Blaming Liberty for the State's Depredations


Whenever government failure destroys lives and wealth, we can easily become frustrated as we see the crisis blamed on freedom itself. Gun control fails to stop a massacre, and the freedom to own guns is attacked. Narco-terrorism claims the lives of many, and we hear the problem is not enough law enforcement against drugs. Destructive intervention follows destructive intervention, always in the name of erasing whatever allegedly dysfunctional liberty remains.

Jacob Weisberg has an unbelievably asinine article blaming the Wall Street collapses on libertarianism. We who believe in individual liberty supposedly brought on this recession. Specifically, the country has "narrowly avoided a global depression and is mercifully pointed toward merely the worst recession in a long while. This is thanks to a global economic meltdown made possible by libertarian ideas." Thus the collapse signals "The End of Libertarianism."
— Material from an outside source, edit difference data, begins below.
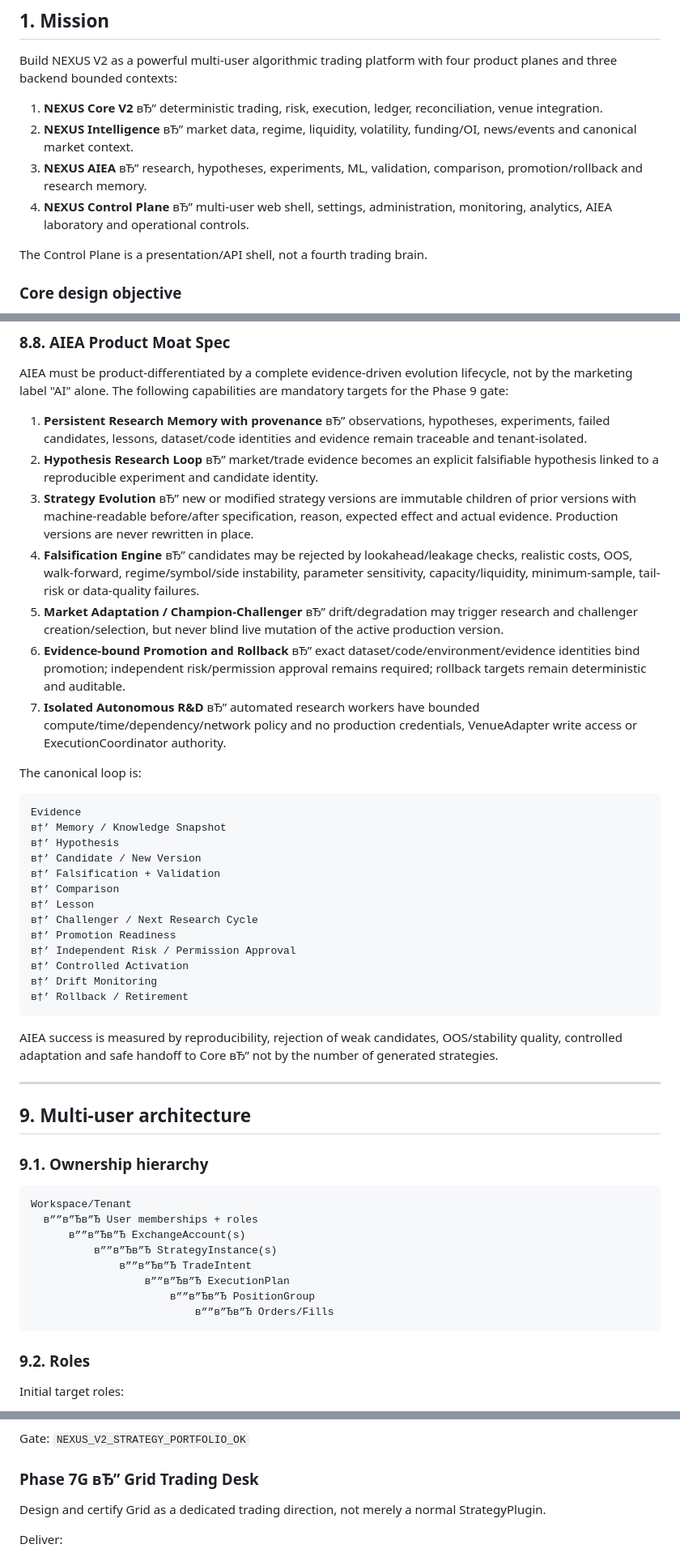
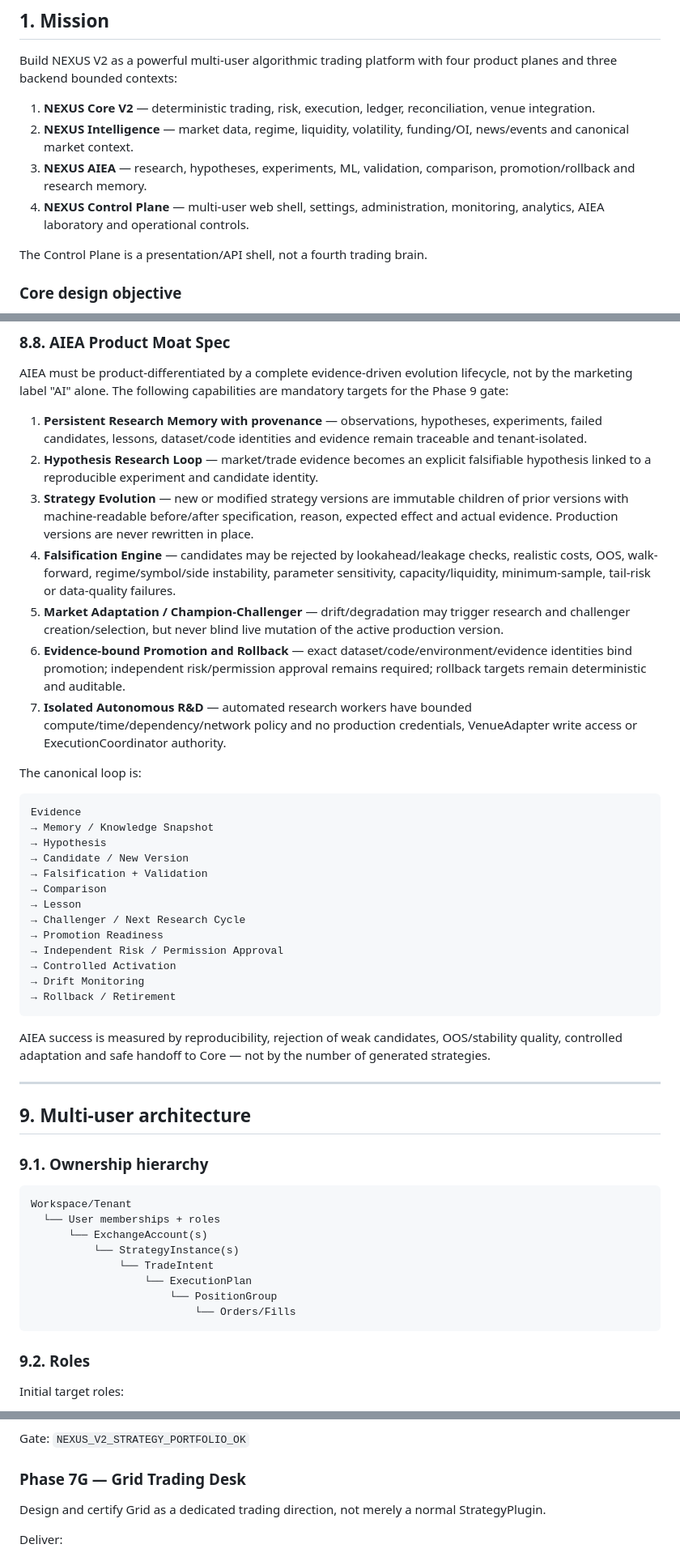
Before and after one commit to gon4arenkoe-eng/nexus-v2, a Markdown page: NEXUS_V2_MASTER_PLAN.md, 3 parts joined by grey strips. Shown at 81% size. Drawn GitHub-style.

Commit message:
fix(docs): restore master plan encoding and deferral

````diff
--- a/NEXUS_V2_MASTER_PLAN.md
+++ b/NEXUS_V2_MASTER_PLAN.md
@@ -54,10 +54,10 @@ Unless explicitly changed by a separate approved security/architecture decision:
 
 Build NEXUS V2 as a powerful multi-user algorithmic trading platform with four product planes and three backend bounded contexts:
 
-1. **NEXUS Core V2** вЂ” deterministic trading, risk, execution, ledger, reconciliation, venue integration.
-2. **NEXUS Intelligence** вЂ” market data, regime, liquidity, volatility, funding/OI, news/events and canonical market context.
-3. **NEXUS AIEA** вЂ” research, hypotheses, experiments, ML, validation, comparison, promotion/rollback and research memory.
-4. **NEXUS Control Plane** вЂ” multi-user web shell, settings, administration, monitoring, analytics, AIEA laboratory and operational controls.
+1. **NEXUS Core V2** — deterministic trading, risk, execution, ledger, reconciliation, venue integration.
+2. **NEXUS Intelligence** — market data, regime, liquidity, volatility, funding/OI, news/events and canonical market context.
+3. **NEXUS AIEA** — research, hypotheses, experiments, ML, validation, comparison, promotion/rollback and research memory.
+4. **NEXUS Control Plane** — multi-user web shell, settings, administration, monitoring, analytics, AIEA laboratory and operational controls.
 
 The Control Plane is a presentation/API shell, not a fourth trading brain.
 
@@ -703,33 +703,33 @@ Production receives only compact, versioned runtime artifacts necessary for appr
 
 AIEA must be product-differentiated by a complete evidence-driven evolution lifecycle, not by the marketing label "AI" alone. The following capabilities are mandatory targets for the Phase 9 gate:
 
-1. **Persistent Research Memory with provenance** вЂ” observations, hypotheses, experiments, failed candidates, lessons, dataset/code identities and evidence remain traceable and tenant-isolated.
-2. **Hypothesis Research Loop** вЂ” market/trade evidence becomes an explicit falsifiable hypothesis linked to a reproducible experiment and candidate identity.
-3. **Strategy Evolution** вЂ” new or modified strategy versions are immutable children of prior versions with machine-readable before/after specification, reason, expected effect and actual evidence. Production versions are never rewritten in place.
-4. **Falsification Engine** вЂ” candidates may be rejected by lookahead/leakage checks, realistic costs, OOS, walk-forward, regime/symbol/side instability, parameter sensitivity, capacity/liquidity, minimum-sample, tail-risk or data-quality failures.
-5. **Market Adaptation / Champion-Challenger** вЂ” drift/degradation may trigger research and challenger creation/selection, but never blind live mutation of the active production version.
-6. **Evidence-bound Promotion and Rollback** вЂ” exact dataset/code/environment/evidence identities bind promotion; independent risk/permission approval remains required; rollback targets remain deterministic and auditable.
-7. **Isolated Autonomous R&D** вЂ” automated research workers have bounded compute/time/dependency/network policy and no production credentials, VenueAdapter write access or ExecutionCoordinator authority.
+1. **Persistent Research Memory with provenance** — observations, hypotheses, experiments, failed candidates, lessons, dataset/code identities and evidence remain traceable and tenant-isolated.
+2. **Hypothesis Research Loop** — market/trade evidence becomes an explicit falsifiable hypothesis linked to a reproducible experiment and candidate identity.
+3. **Strategy Evolution** — new or modified strategy versions are immutable children of prior versions with machine-readable before/after specification, reason, expected effect and actual evidence. Production versions are never rewritten in place.
+4. **Falsification Engine** — candidates may be rejected by lookahead/leakage checks, realistic costs, OOS, walk-forward, regime/symbol/side instability, parameter sensitivity, capacity/liquidity, minimum-sample, tail-risk or data-quality failures.
+5. **Market Adaptation / Champion-Challenger** — drift/degradation may trigger research and challenger creation/selection, but never blind live mutation of the active production version.
+6. **Evidence-bound Promotion and Rollback** — exact dataset/code/environment/evidence identities bind promotion; independent risk/permission approval remains required; rollback targets remain deterministic and auditable.
+7. **Isolated Autonomous R&D** — automated research workers have bounded compute/time/dependency/network policy and no production credentials, VenueAdapter write access or ExecutionCoordinator authority.
 
 The canonical loop is:
 
 ```text
 Evidence
-в†’ Memory / Knowledge Snapshot
-в†’ Hypothesis
-в†’ Candidate / New Version
-в†’ Falsification + Validation
-в†’ Comparison
-в†’ Lesson
-в†’ Challenger / Next Research Cycle
-в†’ Promotion Readiness
-в†’ Independent Risk / Permission Approval
-в†’ Controlled Activation
-в†’ Drift Monitoring
-в†’ Rollback / Retirement
+→ Memory / Knowledge Snapshot
+→ Hypothesis
+→ Candidate / New Version
+→ Falsification + Validation
+→ Comparison
+→ Lesson
+→ Challenger / Next Research Cycle
+→ Promotion Readiness
+→ Independent Risk / Permission Approval
+→ Controlled Activation
+→ Drift Monitoring
+→ Rollback / Retirement
 ```
 
-AIEA success is measured by reproducibility, rejection of weak candidates, OOS/stability quality, controlled adaptation and safe handoff to Core вЂ” not by the number of generated strategies.
+AIEA success is measured by reproducibility, rejection of weak candidates, OOS/stability quality, controlled adaptation and safe handoff to Core — not by the number of generated strategies.
 
 ---
 
@@ -739,13 +739,13 @@ AIEA success is measured by reproducibility, rejection of weak candidates, OOS/s
 
 ```text
 Workspace/Tenant
-  в””в”Ђв”Ђ User memberships + roles
-      в””в”Ђв”Ђ ExchangeAccount(s)
-          в””в”Ђв”Ђ StrategyInstance(s)
-              в””в”Ђв”Ђ TradeIntent
-                  в””в”Ђв”Ђ ExecutionPlan
-                      в””в”Ђв”Ђ PositionGroup
-                          в””в”Ђв”Ђ Orders/Fills
+  └── User memberships + roles
+      └── ExchangeAccount(s)
+          └── StrategyInstance(s)
+              └── TradeIntent
+                  └── ExecutionPlan
+                      └── PositionGroup
+                          └── Orders/Fills
 ```
 
 ### 9.2. Roles
@@ -1295,7 +1295,7 @@ Deliver:
 
 Gate: `NEXUS_V2_STRATEGY_PORTFOLIO_OK`
 
-### Phase 7G вЂ” Grid Trading Desk
+### Phase 7G — Grid Trading Desk
 
 Design and certify Grid as a dedicated trading direction, not merely a normal StrategyPlugin.
 
````
Also changed, not shown: other parts of NEXUS_V2_MASTER_PLAN.md (+182 -146 lines).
It is hard to grasp that someone could actually believe this. At first, we might be tempted to assume the author of the above nonsense is being deeply and deliberately dishonest. But perhaps sheer intellectual error could suffice to explain the problem.

Surely, libertarians have not exactly been in charge of the state. Indeed, it would be a contradiction to say that we have — insofar as the state is libertarian, it ceases to be a state. Yet somehow, America’s $3-trillion federal government — the largest state in our planet’s history — is associated with free enterprise in the minds of confused pundits, left and right. But every single dollar spent by that government is of course a dollar that has nothing to do with free enterprise.

Anyone under fifty who went to public school probably remembers this lesson: We used to have laissez-faire, and it caused great inequality, poor working conditions and bank panics, so we had the Progressive Era and the creation of the Federal Reserve. But we still had too much economic liberty and it (not the Federal Reserve) brought on a Stock Market bubble that burst in 1929, so we had the New Deal, the FDIC, national economic planning and the like. While that didn’t quite end the Depression then (perhaps World War II did?), it did guarantee that we would never have one again. Thanks to government interventions from Teddy and Franklin Roosevelt to Lyndon Johnson, our modern economy will never have the troubles it did in the 1930s. Central banking and millions of pages of federal regulation keep this economy afloat and comfortably growing.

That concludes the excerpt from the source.